Karyl Louwenaar and a new harpsichord build by local craftsmen Thomas and Barbara Wolf shared the honors at the Phillips Collection yesterday. Louwenaar's pristine technique allowed the runs of the Corente from Bach's E Minor Partita No. 6 to fly about with no apparent effort, and the thunderings of William Penn's "Fantasy" to roar with a marvelous momentum. The impressive-looking instrument answered every subtlety of her touch, its tone clear in every register and its action crisp and responsive.
Particularly attractive in this performance was Louwenaar's ability to integrate the ornamentation into the music of Scarlatti, Bach and Rameau.

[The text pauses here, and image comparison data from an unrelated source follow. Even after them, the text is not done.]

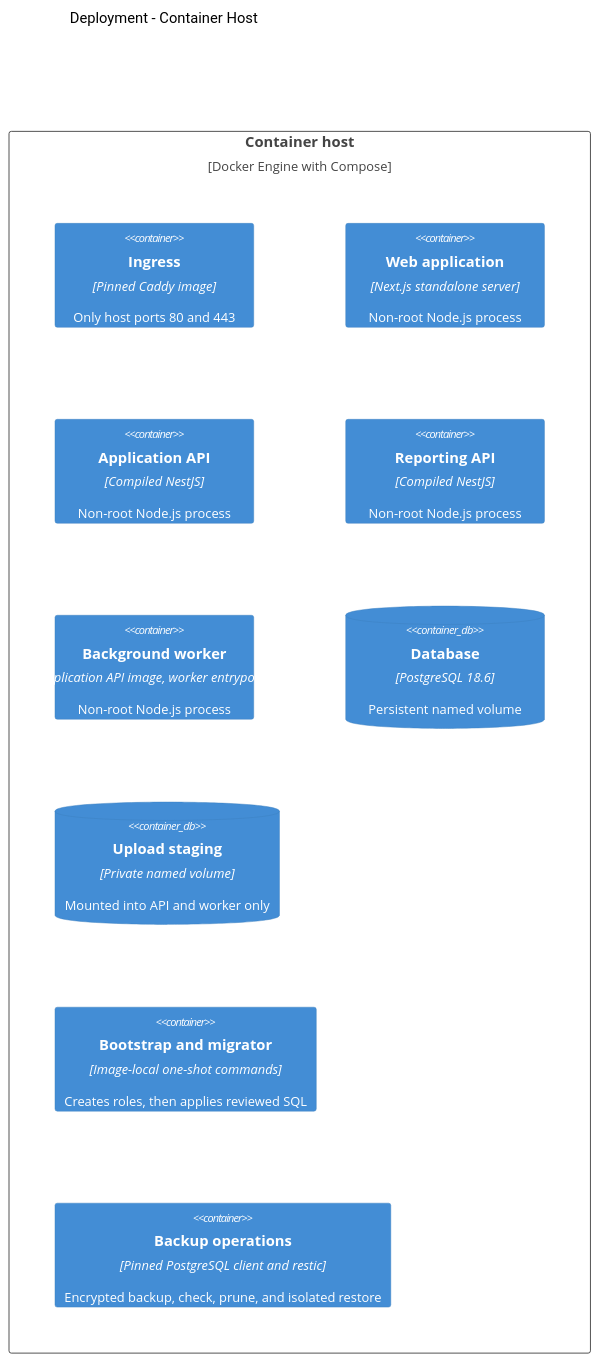
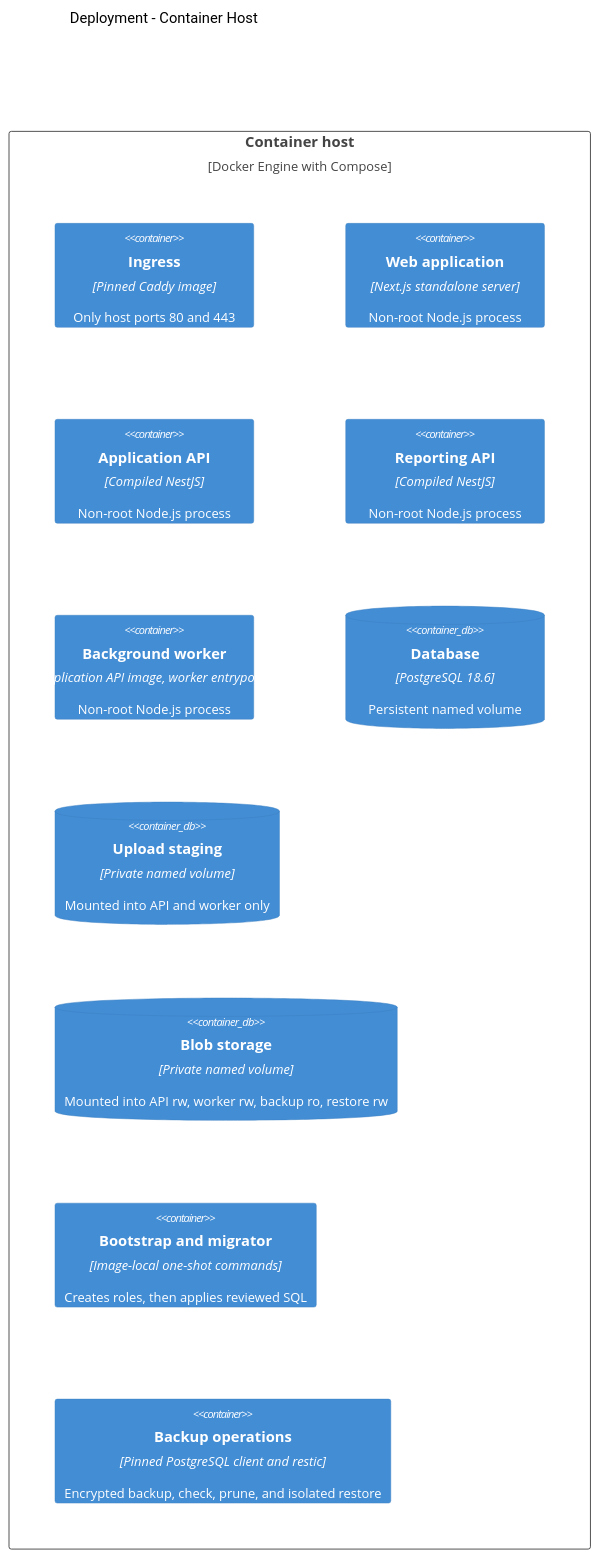
One commit to hlebtkachenko/analytics changed the fourth of 4 diagrams in ARCHITECTURE.md. Above: the diagram before and after it, drawn with Mermaid (neutral theme). The commit also changed other lines of this file and 90 other files, not shown here.

````diff
--- a/ARCHITECTURE.md
+++ b/ARCHITECTURE.md
@@ -204,16 +218,17 @@
 ```mermaid
 C4Deployment
   title Deployment - Container Host
 
   Deployment_Node(host, "Container host", "Docker Engine with Compose") {
     Container(caddy, "Ingress", "Pinned Caddy image", "Only host ports 80 and 443")
     Container(web, "Web application", "Next.js standalone server", "Non-root Node.js process")
     Container(api, "Application API", "Compiled NestJS", "Non-root Node.js process")
     Container(reporting, "Reporting API", "Compiled NestJS", "Non-root Node.js process")
     Container(worker, "Background worker", "Application API image, worker entrypoint", "Non-root Node.js process")
     ContainerDb(database, "Database", "PostgreSQL 18.6", "Persistent named volume")
     ContainerDb(staging, "Upload staging", "Private named volume", "Mounted into API and worker only")
+    ContainerDb(blobs, "Blob storage", "Private named volume", "Mounted into API rw, worker rw, backup ro, restore rw")
     Container(bootstrap, "Bootstrap and migrator", "Image-local one-shot commands", "Creates roles, then applies reviewed SQL")
     Container(backup, "Backup operations", "Pinned PostgreSQL client and restic", "Encrypted backup, check, prune, and isolated restore")
   }
 ```
````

The two contemporary pieces that closed the program were an interesting contrast with each other. Schiffman's "Ciaconna" employs a chaconne melody that is utterly devoid of the two requirements of such lines -- memorability and harmonic implication. His piece emerges as a structure without a purpose. Penn's "Fantasy," on the other hand, applies the forearm banging and elbow poking of some contemporary piano techniques to the harpsichord. The noise has a lot more character on that venerable instrument than it does on the piano, and it is a testimony to the art of the Wolfs that their instrument withstood the attack so sturdily.